Directions for this task> The required result is each line of the entries below containing the string "append".

Given data>
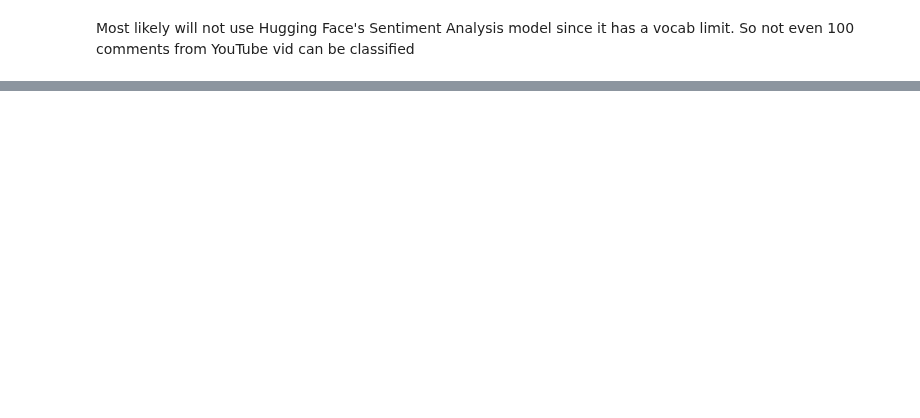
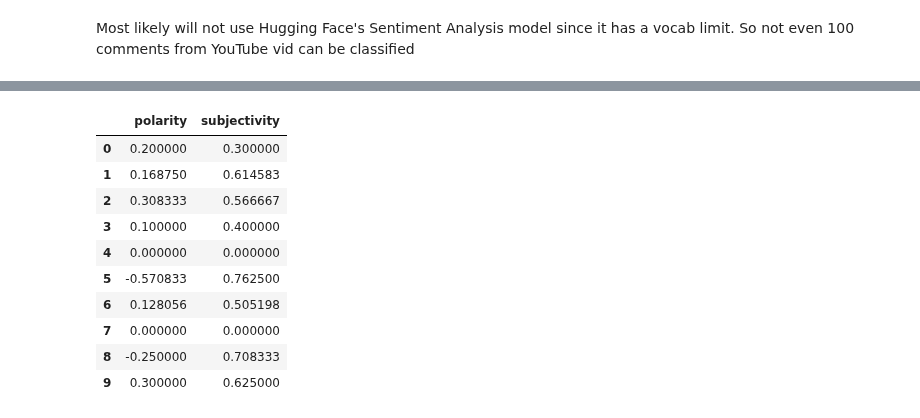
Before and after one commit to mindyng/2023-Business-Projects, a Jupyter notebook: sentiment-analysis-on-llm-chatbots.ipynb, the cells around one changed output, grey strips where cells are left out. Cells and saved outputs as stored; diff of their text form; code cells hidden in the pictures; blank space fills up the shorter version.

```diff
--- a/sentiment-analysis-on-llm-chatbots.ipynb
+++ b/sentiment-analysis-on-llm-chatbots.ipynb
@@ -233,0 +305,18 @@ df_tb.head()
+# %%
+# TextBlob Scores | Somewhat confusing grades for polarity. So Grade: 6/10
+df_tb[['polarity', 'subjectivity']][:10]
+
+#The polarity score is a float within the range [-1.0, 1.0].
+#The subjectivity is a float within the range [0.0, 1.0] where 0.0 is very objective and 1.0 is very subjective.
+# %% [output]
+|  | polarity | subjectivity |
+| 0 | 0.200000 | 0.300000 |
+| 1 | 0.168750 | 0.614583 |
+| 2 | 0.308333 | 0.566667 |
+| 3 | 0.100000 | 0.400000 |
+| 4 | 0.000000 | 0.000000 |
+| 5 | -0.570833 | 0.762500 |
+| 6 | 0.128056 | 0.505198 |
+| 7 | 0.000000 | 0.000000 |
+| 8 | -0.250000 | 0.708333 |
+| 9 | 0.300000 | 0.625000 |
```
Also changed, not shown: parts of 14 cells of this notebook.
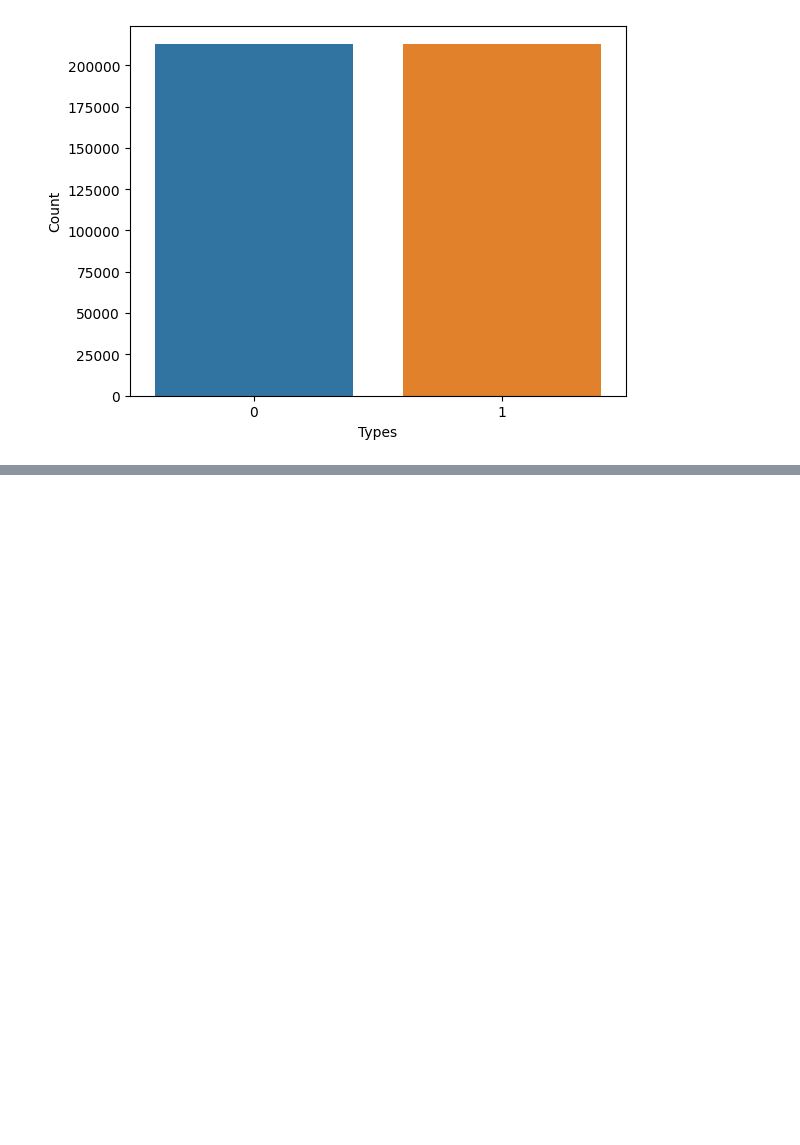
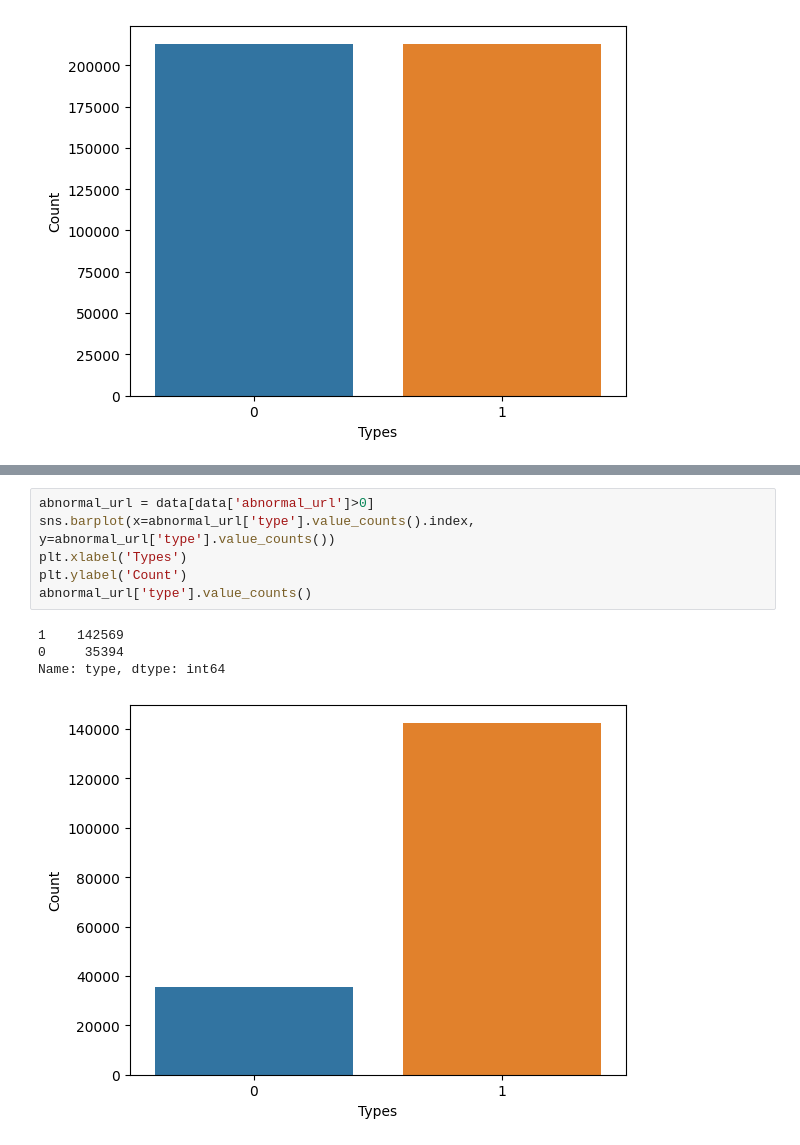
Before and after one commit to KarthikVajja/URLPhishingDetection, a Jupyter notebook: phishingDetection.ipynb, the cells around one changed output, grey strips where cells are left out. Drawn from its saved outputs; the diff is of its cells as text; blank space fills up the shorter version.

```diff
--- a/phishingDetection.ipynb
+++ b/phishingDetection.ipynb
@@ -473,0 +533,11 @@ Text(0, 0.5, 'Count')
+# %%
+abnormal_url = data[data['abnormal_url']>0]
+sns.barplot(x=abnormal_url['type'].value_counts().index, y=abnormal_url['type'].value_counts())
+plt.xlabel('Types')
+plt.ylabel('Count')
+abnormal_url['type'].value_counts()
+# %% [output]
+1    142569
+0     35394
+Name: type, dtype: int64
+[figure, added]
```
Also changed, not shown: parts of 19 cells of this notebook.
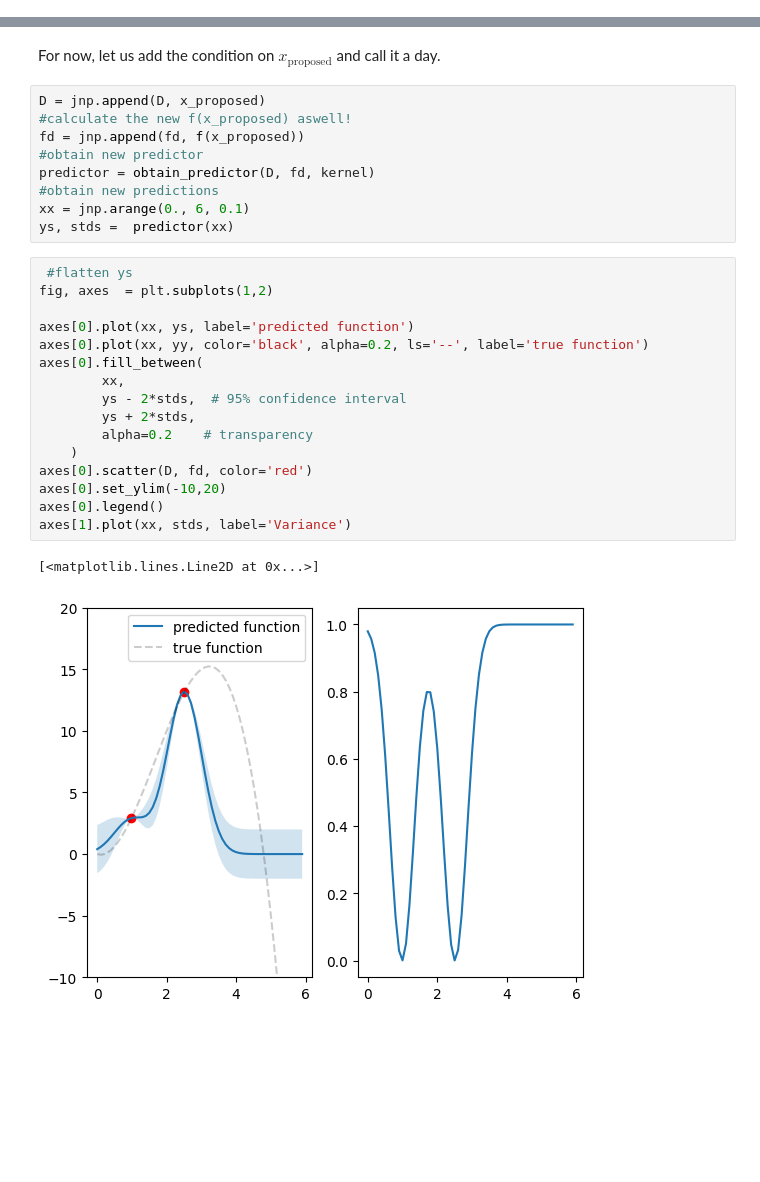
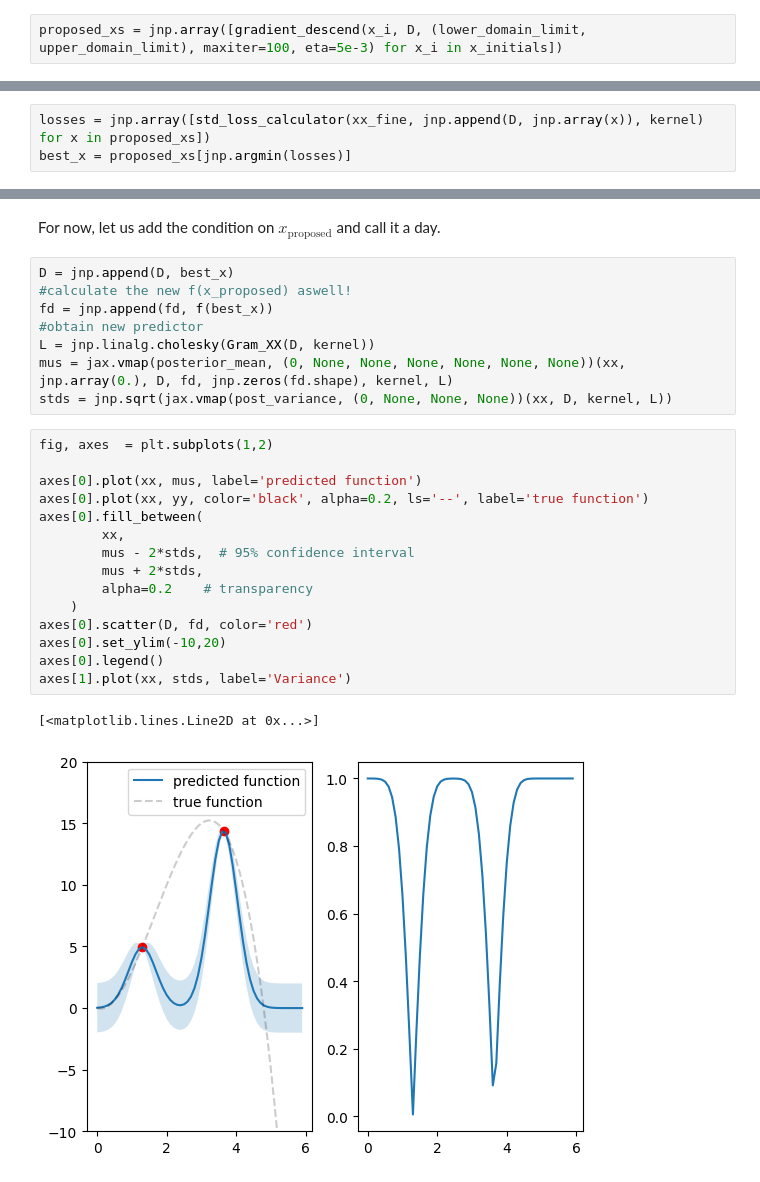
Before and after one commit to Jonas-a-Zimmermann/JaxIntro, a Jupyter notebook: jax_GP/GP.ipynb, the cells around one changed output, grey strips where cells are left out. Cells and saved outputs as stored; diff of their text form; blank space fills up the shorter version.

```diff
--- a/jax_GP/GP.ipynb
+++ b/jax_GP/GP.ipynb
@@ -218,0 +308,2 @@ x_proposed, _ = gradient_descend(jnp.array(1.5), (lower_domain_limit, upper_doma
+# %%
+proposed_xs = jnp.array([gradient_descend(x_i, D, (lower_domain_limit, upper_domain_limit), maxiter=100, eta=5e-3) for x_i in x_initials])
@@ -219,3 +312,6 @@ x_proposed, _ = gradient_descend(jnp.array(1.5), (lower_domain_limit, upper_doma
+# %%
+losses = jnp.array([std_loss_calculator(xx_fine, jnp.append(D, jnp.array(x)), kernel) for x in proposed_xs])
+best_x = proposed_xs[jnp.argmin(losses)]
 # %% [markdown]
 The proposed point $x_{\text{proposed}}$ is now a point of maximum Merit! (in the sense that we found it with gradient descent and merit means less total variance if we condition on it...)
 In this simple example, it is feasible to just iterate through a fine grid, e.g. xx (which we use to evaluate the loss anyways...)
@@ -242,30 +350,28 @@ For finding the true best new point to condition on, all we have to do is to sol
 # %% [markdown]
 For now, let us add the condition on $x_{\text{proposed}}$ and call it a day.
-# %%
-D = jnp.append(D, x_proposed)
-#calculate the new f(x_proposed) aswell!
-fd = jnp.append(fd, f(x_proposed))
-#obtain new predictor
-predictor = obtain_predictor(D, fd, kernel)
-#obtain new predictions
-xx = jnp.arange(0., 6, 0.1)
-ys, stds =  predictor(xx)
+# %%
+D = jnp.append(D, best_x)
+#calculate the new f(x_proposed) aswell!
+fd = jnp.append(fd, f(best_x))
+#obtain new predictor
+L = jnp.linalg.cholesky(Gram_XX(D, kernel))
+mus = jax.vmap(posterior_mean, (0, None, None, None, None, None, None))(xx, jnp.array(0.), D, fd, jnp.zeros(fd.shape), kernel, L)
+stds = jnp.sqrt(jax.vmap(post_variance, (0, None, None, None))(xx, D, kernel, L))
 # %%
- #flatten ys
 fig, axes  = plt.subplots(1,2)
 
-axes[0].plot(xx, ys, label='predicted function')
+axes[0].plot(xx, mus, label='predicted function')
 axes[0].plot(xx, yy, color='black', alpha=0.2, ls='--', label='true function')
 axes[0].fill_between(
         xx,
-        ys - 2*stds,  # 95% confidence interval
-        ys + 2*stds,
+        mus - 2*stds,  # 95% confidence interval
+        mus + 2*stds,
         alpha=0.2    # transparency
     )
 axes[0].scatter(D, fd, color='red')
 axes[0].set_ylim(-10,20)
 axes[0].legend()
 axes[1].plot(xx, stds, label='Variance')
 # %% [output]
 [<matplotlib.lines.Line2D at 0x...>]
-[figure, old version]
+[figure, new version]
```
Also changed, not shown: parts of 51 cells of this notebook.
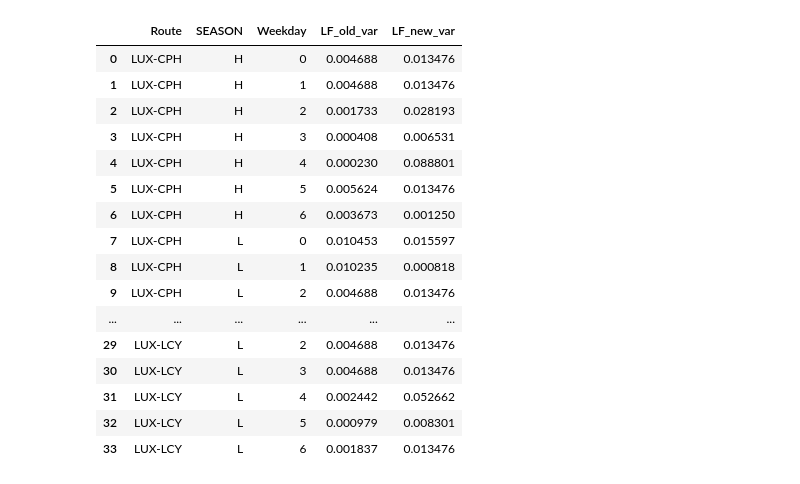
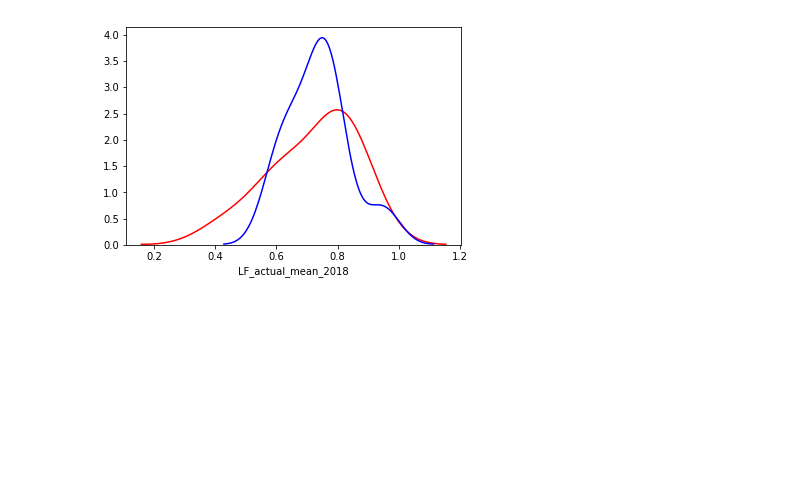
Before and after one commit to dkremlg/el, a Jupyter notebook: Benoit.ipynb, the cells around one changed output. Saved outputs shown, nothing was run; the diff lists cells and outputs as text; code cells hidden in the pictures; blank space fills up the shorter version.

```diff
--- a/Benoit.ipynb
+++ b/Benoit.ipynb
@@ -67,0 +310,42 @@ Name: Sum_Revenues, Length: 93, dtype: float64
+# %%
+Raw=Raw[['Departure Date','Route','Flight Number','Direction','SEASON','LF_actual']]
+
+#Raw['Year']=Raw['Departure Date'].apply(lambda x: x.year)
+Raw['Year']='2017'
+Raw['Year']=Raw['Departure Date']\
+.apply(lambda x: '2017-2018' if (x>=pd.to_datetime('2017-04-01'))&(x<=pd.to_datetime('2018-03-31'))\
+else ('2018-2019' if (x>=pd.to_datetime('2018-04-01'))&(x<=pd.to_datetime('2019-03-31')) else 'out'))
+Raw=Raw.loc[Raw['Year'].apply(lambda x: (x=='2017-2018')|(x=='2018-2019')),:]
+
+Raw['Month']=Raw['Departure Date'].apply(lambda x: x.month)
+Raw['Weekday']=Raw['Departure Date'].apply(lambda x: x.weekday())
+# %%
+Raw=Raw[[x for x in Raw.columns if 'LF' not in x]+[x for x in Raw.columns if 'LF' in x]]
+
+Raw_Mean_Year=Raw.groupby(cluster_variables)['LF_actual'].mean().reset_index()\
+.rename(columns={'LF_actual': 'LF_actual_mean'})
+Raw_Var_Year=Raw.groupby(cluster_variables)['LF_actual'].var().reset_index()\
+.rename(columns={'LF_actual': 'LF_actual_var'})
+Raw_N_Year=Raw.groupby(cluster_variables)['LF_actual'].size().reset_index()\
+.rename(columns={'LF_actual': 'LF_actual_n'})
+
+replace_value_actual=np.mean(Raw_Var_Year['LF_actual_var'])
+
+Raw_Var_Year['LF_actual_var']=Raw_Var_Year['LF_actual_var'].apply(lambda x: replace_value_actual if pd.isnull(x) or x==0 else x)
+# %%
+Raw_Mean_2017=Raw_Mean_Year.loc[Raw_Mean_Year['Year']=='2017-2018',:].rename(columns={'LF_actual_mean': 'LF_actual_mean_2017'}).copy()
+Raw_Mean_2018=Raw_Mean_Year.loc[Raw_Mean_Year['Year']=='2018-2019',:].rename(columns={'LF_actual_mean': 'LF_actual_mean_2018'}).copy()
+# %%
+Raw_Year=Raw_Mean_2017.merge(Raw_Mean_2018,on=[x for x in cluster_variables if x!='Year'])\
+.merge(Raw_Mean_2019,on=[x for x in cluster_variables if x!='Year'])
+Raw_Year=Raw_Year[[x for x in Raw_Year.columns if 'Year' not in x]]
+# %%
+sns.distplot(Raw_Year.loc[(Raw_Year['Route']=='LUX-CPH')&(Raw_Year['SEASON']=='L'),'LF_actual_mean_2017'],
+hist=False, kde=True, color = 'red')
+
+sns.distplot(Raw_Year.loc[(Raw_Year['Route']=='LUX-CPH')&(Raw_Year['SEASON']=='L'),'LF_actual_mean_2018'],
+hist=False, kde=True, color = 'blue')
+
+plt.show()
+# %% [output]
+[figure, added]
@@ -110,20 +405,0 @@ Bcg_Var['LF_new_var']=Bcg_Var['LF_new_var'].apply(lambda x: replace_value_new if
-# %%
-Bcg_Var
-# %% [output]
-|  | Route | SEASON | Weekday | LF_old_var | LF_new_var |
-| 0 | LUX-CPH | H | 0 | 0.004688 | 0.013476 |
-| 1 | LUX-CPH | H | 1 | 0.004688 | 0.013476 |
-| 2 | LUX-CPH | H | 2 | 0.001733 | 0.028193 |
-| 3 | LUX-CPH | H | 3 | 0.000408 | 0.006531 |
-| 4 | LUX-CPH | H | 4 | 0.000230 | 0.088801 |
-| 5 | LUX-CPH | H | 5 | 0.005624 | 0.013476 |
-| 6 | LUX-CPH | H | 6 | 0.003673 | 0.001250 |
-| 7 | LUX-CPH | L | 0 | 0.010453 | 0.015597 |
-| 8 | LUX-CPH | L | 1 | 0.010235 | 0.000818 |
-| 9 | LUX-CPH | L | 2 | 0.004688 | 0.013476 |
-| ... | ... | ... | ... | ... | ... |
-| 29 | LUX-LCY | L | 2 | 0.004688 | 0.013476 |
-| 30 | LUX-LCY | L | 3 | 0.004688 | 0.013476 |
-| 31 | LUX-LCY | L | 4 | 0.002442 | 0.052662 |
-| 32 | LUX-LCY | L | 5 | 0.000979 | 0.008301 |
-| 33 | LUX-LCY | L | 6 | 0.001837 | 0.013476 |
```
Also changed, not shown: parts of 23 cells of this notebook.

Result below>
+losses = jnp.array([std_loss_calculator(xx_fine, jnp.append(D, jnp.array(x)), kernel) for x in proposed_xs])
-D = jnp.append(D, x_proposed)
-fd = jnp.append(fd, f(x_proposed))
+D = jnp.append(D, best_x)
+fd = jnp.append(fd, f(best_x))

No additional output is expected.